··· Task data
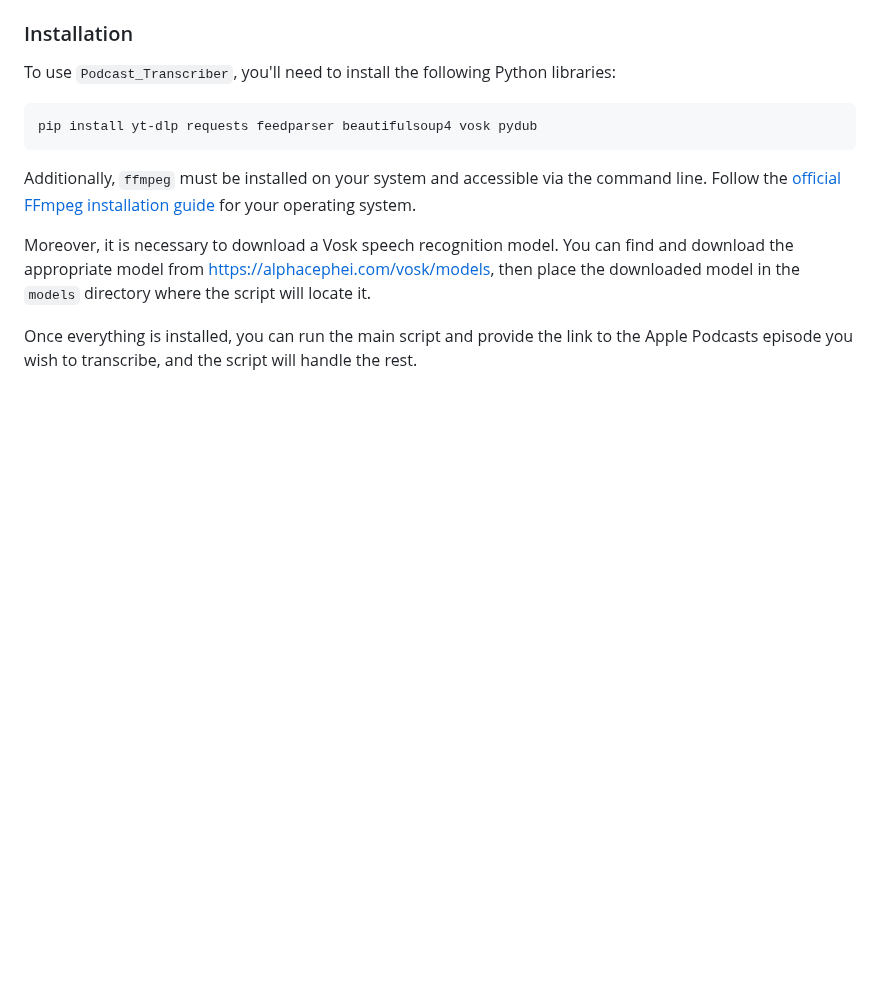
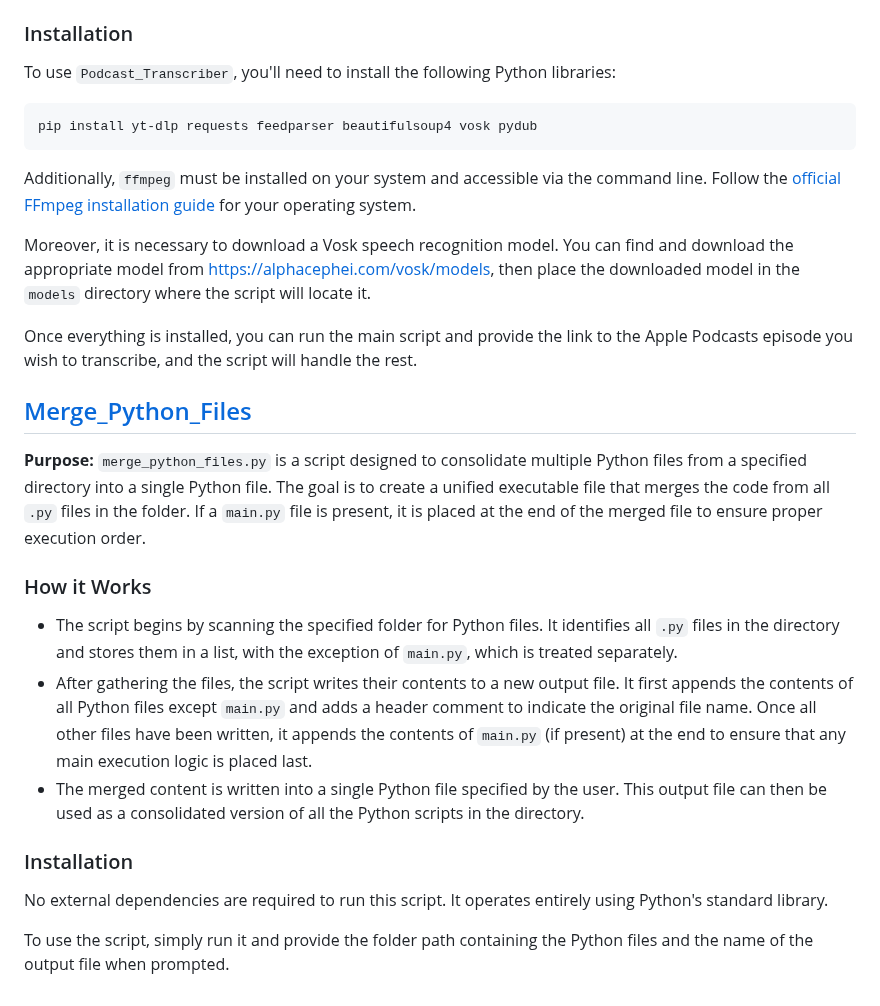
Before and after one commit to RiccardoCuccu/py-tools, a Markdown page: README.md, the part around the change. Drawn GitHub-style; blank space fills up the shorter version.

```diff
--- a/README.md
+++ b/README.md
@@ -71,3 +71,16 @@ Additionally, `ffmpeg` must be installed on your system and accessible via the c
 Moreover, it is necessary to download a Vosk speech recognition model. You can find and download the appropriate model from [https://alphacephei.com/vosk/models](https://alphacephei.com/vosk/models), then place the downloaded model in the `models` directory where the script will locate it.
 
 Once everything is installed, you can run the main script and provide the link to the Apple Podcasts episode you wish to transcribe, and the script will handle the rest.
+
+## [Merge_Python_Files](https://github.com/RiccardoCuccu/py-tools/blob/main/Merge_Python_Files/merge_python_files.py)
+**Purpose:** `merge_python_files.py` is a script designed to consolidate multiple Python files from a specified directory into a single Python file. The goal is to create a unified executable file that merges the code from all `.py` files in the folder. If a `main.py` file is present, it is placed at the end of the merged file to ensure proper execution order.
+
+### How it Works
+- The script begins by scanning the specified folder for Python files. It identifies all `.py` files in the directory and stores them in a list, with the exception of `main.py`, which is treated separately.
+- After gathering the files, the script writes their contents to a new output file. It first appends the contents of all Python files except `main.py` and adds a header comment to indicate the original file name. Once all other files have been written, it appends the contents of `main.py` (if present) at the end to ensure that any main execution logic is placed last.
+- The merged content is written into a single Python file specified by the user. This output file can then be used as a consolidated version of all the Python scripts in the directory.
+
+### Installation
+No external dependencies are required to run this script. It operates entirely using Python's standard library.
+
+To use the script, simply run it and provide the folder path containing the Python files and the name of the output file when prompted.
```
······
Aim of the task — Every line from the data above that contains "README" must appear in the answer.

Response area —
Before and after one commit to RiccardoCuccu/py-tools, a Markdown page: README.md, the part around the change. Drawn GitHub-style; blank space fills up the shorter version.
--- a/README.md
+++ b/README.md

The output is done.